. . . At a House Judiciary Committee oversight hearing Thursday, Rep. Dan Lungren (R-Calif.) asked Holder about the practice, which has been standard procedure at most, if not all, federal courthouses for the last decade or so. “If I were to go to the federal courthouse here in D.C., either as a party or as an attorney, wouldn’t I have to show a government-issued photo ID?” Lungren asked. “That’s not been my experience, here in DC. I don’t — you know,” Holder replied. “Some federal courts — are you aware that’s required in some federal courts in this land?” Lungren said. “I don’t know,” Holder replied. “Is your Justice Department investigating the discriminatory effect of those laws?” Lungren asked, after citing other places where one is told to show ID, like the airport and even when visiting the Justice Department itself. Holder said Lungren’s comparison was off the mark, because the right to vote is the “most fundamental constitutional right.” . . . The attorney general also insisted that visitors do not need photo ID to enter Justice Department headquarters. (You’ll certainly be asked for it. Trust me.) “That’s not true in the government. That’s not true with the Justice Department,” Holder told Lungren. “if you were to show up at the Justice Department somebody could vouch for you and you could come in to the department and we could have a very civil, I’m sure, conversation.” “Is that right? I havent tried that with TSA. That doesn’t work very well,” Lungren shot back. . . .
Meanwhile in Chicago, "New Law Requires Photo ID To Buy Some Drain Cleaners." Apparently, just don't buy drain cleaners at hardware stores.

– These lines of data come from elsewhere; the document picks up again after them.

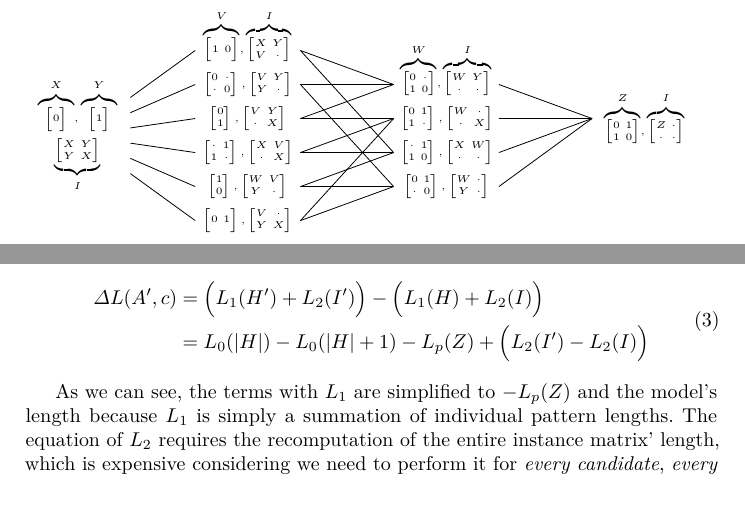
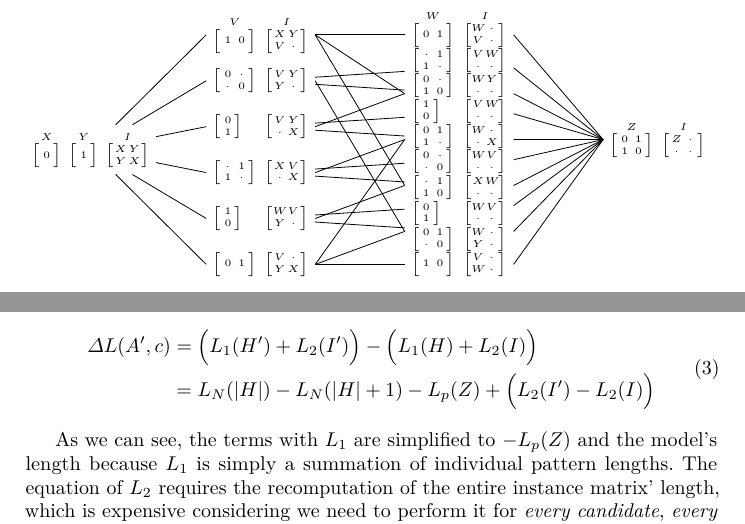
Before and after one commit to mickymuis/vouwpapier, a LaTeX paper (paper/paper.tex, which reads paper/chapters/searchalgorithm.tex, paper/figures/lattice2.tex): two parts of pages 6 and 9 of 13 before the commit and two parts of pages 6 and 9 of 12 after it, joined at a grey line, cut at the place of the change, the shorter picture padded with empty space. Compiled offline with pdfLaTeX.

```diff
--- a/paper/chapters/searchalgorithm.tex
+++ b/paper/chapters/searchalgorithm.tex
@@ -78,7 +78,7 @@
 \label{gain}
 \begin{split}
 	\Delta L(A',c) &= \Big(L_1(H') + L_2(I') \Big) - \Big(L_1(H) + L_2(I) \Big) \\
-			    &= L_0(|H|) - L_0(|H|+1) - L_p(Z) + \Big(L_2(I') - L_2(I) \Big)
+			    &= L_N(|H|) - L_N(|H|+1) - L_p(Z) + \Big(L_2(I') - L_2(I) \Big)
 \end{split}
 \end{align}
 
--- /dev/null
+++ b/paper/figures/lattice2.tex
@@ -0,0 +1,110 @@
+\newlength{\mycolwd}      % array column width
+\settowidth{\mycolwd}{$w$}
+
+\newcolumntype{C}[1]{>{\centering\arraybackslash$}m{#1}<{$}}
+
+\begin{tikzpicture}[on grid, grow=right]
+\node(R)[l1] {\tiny $\stackrel{X}{\left [ \begin{array}{*{2}{@{}C{\mycolwd}@{}}}0\end{array} \right ]}$ \hfill $\stackrel{Y}{\left [ \begin{array}{*{2}{@{}C{\mycolwd}@{}}}1\end{array} \right ]}$ \hfill $\stackrel{I}{\left [ \begin{array}{*{2}{@{}C{\mycolwd}@{}}}X & Y \\Y & X\end{array} \right ]}$}
+	child {
+        node(F)[l3] {\tiny $\left [ \begin{array}{*{2}{@{}C{\mycolwd}@{}}}0 & 1\end{array} \right ]$ \hfill $\left [ \begin{array}{*{2}{@{}C{\mycolwd}@{}}}V & \cdot \\Y & X\end{array} \right ]$}
+        	  child {
+                node(Q)[l3]
+                    {\tiny $\left [ \begin{array}{*{2}{@{}C{\mycolwd}@{}}}1 & 0\end{array} \right ]$ \hfill $\left [ \begin{array}{*{2}{@{}C{\mycolwd}@{}}}V & \cdot \\ W & \cdot\end{array} \right ]$}
+                edge from parent
+            }
+            edge from parent[draw=none]
+            (R) edge (F.west)
+    }
+    child {
+        node(E)[l2] {\tiny $\left [ \begin{array}{*{2}{@{}C{\mycolwd}@{}}}1 \\ 0\end{array} \right ]$ \hfill $\left [ \begin{array}{*{2}{@{}C{\mycolwd}@{}}}W & V \\ Y & \cdot\end{array} \right ]$}
+            child {
+                node(J)[l3]
+                    {\\[.15cm]\tiny $\left [ \begin{array}{*{2}{@{}C{\mycolwd}@{}}}0 & 1 \\ \cdot & 0\end{array} \right ]$ \hfill $\left [ \begin{array}{*{2}{@{}C{\mycolwd}@{}}}W & \cdot \\ Y & \cdot\end{array} \right ]$}
+                edge from parent
+            }
+            child {
+                node(P)[l3]
+                    {\\[.15cm]\tiny $\left [ \begin{array}{*{2}{@{}C{\mycolwd}@{}}}0 \\ 1 \end{array} \right ]$ \hfill $\left [ \begin{array}{*{2}{@{}C{\mycolwd}@{}}}W & V \\ \cdot & \cdot\end{array} \right ]$}
+                edge from parent
+            }
+            edge from parent[draw=none]
+            (R) edge (E.west)
+    }
+    child {
+        node(D)[l2] {\tiny $\left [ \begin{array}{*{2}{@{}C{\mycolwd}@{}}}\cdot & 1 \\ 1 & \cdot\end{array} \right ]$ \hfill $\left [ \begin{array}{*{2}{@{}C{\mycolwd}@{}}}X & V \\ \cdot & X\end{array} \right ]$}
+            child {
+                node(I)[l3]
+                    {\\[-.05cm]\tiny $\left [ \begin{array}{*{2}{@{}C{\mycolwd}@{}}}\cdot & 1 \\ 1 & 0\end{array} \right ]$ \hfill $\left [ \begin{array}{*{2}{@{}C{\mycolwd}@{}}}X & W \\ \cdot & \cdot\end{array} \right ]$}
+                edge from parent
+            }
+            child {
+                node(O)[l3]
+                    {\\[-.05cm]\tiny $\left [ \begin{array}{*{2}{@{}C{\mycolwd}@{}}}0 & \cdot \\ \cdot & 0 \end{array} \right ]$ \hfill $\left [ \begin{array}{*{2}{@{}C{\mycolwd}@{}}}W & V \\ \cdot & \cdot\end{array} \right ]$}
+                edge from parent
+            }
+            edge from parent[draw=none]
+            (R) edge (D.west)
+    }
+    child {
+        node(C)[l2] {\tiny $\left [ \begin{array}{*{2}{@{}C{\mycolwd}@{}}}0 \\ 1\end{array} \right ]$ \hfill $\left [ \begin{array}{*{2}{@{}C{\mycolwd}@{}}}V & Y \\\cdot & X\end{array} \right ]$}
+            child {
+                node(H)[l3]
+                    {\vspace{.1cm}\tiny $\left [ \begin{array}{*{2}{@{}C{\mycolwd}@{}}}0 & 1 \\ 1 & \cdot\end{array} \right ]$ \hfill $\left [ \begin{array}{*{2}{@{}C{\mycolwd}@{}}}W & \cdot \\ \cdot & X\end{array} \right ]$
+                    }
+                    	child {
+                    		node(K)[l4] {\tiny $\stackrel{Z}{\left [ \begin{array}{*{2}{@{}C{\mycolwd}@{}}}0 & 1 \\ 1 & 0\end{array} \right ]}$ \hfill $\stackrel{I}{\left [ \begin{array}{*{2}{@{}C{\mycolwd}@{}}}Z & \cdot \\ \cdot & \cdot\end{array} \right ]}$}
+                    	}
+                edge from parent
+            }
+            child {
+                node(N)[l3]
+                    {\vspace{.08cm}\tiny $\left [ \begin{array}{*{2}{@{}C{\mycolwd}@{}}}1 \\ 0 \end{array} \right ]$ \hfill $\left [ \begin{array}{*{2}{@{}C{\mycolwd}@{}}}V & W \\ \cdot & \cdot\end{array} \right ]$}
+                edge from parent
+            }
+            edge from parent[draw=none]
+            (R) edge (C.west)
+    }
+    child {
+        node(B)[l2] {\tiny $\left [ \begin{array}{*{2}{@{}C{\mycolwd}@{}}}0 & \cdot \\ \cdot & 0\end{array} \right ]$ \hfill $\left [ \begin{array}{*{2}{@{}C{\mycolwd}@{}}}V & Y \\Y & \cdot\end{array} \right ]$}
+            child {
+                node(G)[l3]
+                    {\vspace{.27cm}\tiny $\left [ \begin{array}{*{2}{@{}C{\mycolwd}@{}}}0 & \cdot \\ 1 & 0\end{array} \right ]$ \hfill $\left [ \begin{array}{*{2}{@{}C{\mycolwd}@{}}}W & Y \\ \cdot & \cdot\end{array} \right ]$}
+                edge from parent
+            }
+            child {
+                node(M)[l3]
+                    {\vspace{.25cm}\tiny $\left [ \begin{array}{*{2}{@{}C{\mycolwd}@{}}}\cdot & 1 \\ 1 & \cdot \end{array} \right ]$ \hfill $\left [ \begin{array}{*{2}{@{}C{\mycolwd}@{}}}V & W \\ \cdot & \cdot\end{array} \right ]$}
+                edge from parent
+            }
+            edge from parent[draw=none]
+            (R) edge (B.west)
+    }
+    child {
+        node(A)[l2] {\tiny $\stackrel{V}{\left [ \begin{array}{*{2}{@{}C{\mycolwd}@{}}}1 &0\end{array} \right ]}$ \hfill $\stackrel{I}{\left [ \begin{array}{*{2}{@{}C{\mycolwd}@{}}}X & Y \\V & \cdot\end{array} \right ]}$}
+        child {
+                node(L)[l3]
+                    {\vspace{.2cm}\tiny $\stackrel{W}{\left [ \begin{array}{*{2}{@{}C{\mycolwd}@{}}}0 & 1\end{array} \right ]}$ \hfill $\stackrel{I}{\left [ \begin{array}{*{2}{@{}C{\mycolwd}@{}}}W & \cdot \\ V & \cdot\end{array} \right ]}$}
+                edge from parent
+         }
+         edge from parent[draw=none]
+            (R) edge (A.west)
+    };
+\draw(F.east)--(H.west);
+\draw(F.east)--(J.west);
+\draw(B.east)--(J.west);
+\draw(C.east)--(G.west);
+\draw(D.east)--(H.west);
+\draw(E.east)--(I.west);
+\draw(A.east)--(G.west);
+\draw(A.east)--(I.west);
+\draw(G.east)--(K.west);
+\draw(I.east)--(K.west);
+\draw(J.east)--(K.west);
+\draw(L.east)--(K.west);
+\draw(M.east)--(K.west);
+\draw(N.east)--(K.west);
+\draw(O.east)--(K.west);
+\draw(P.east)--(K.west);
+\draw(Q.east)--(K.west);
+\end{tikzpicture}
+\caption{Model space lattice for a $2\times 2$ Boolean matrix. The V, W, and Z columns show which pattern is added in each step, while $I$ depicts the current instantiation.}
```
Also changed, not shown: paper/chapters/experiments.tex (+4 -4 lines), paper/chapters/theoretical.tex (+2 -2 lines), paper/paper.tex (+2 -2 lines), paper/preamble.tex (+14 -6 lines), paper/chapters/theoretical.pdf, paper/paper.pdf.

Amazed how lucky I am that I have had jobs where I could just think about whatever I wanted to think about. I have published over 90 articles in academic journals. I received my Ph.D. in economics from UCLA in 1984.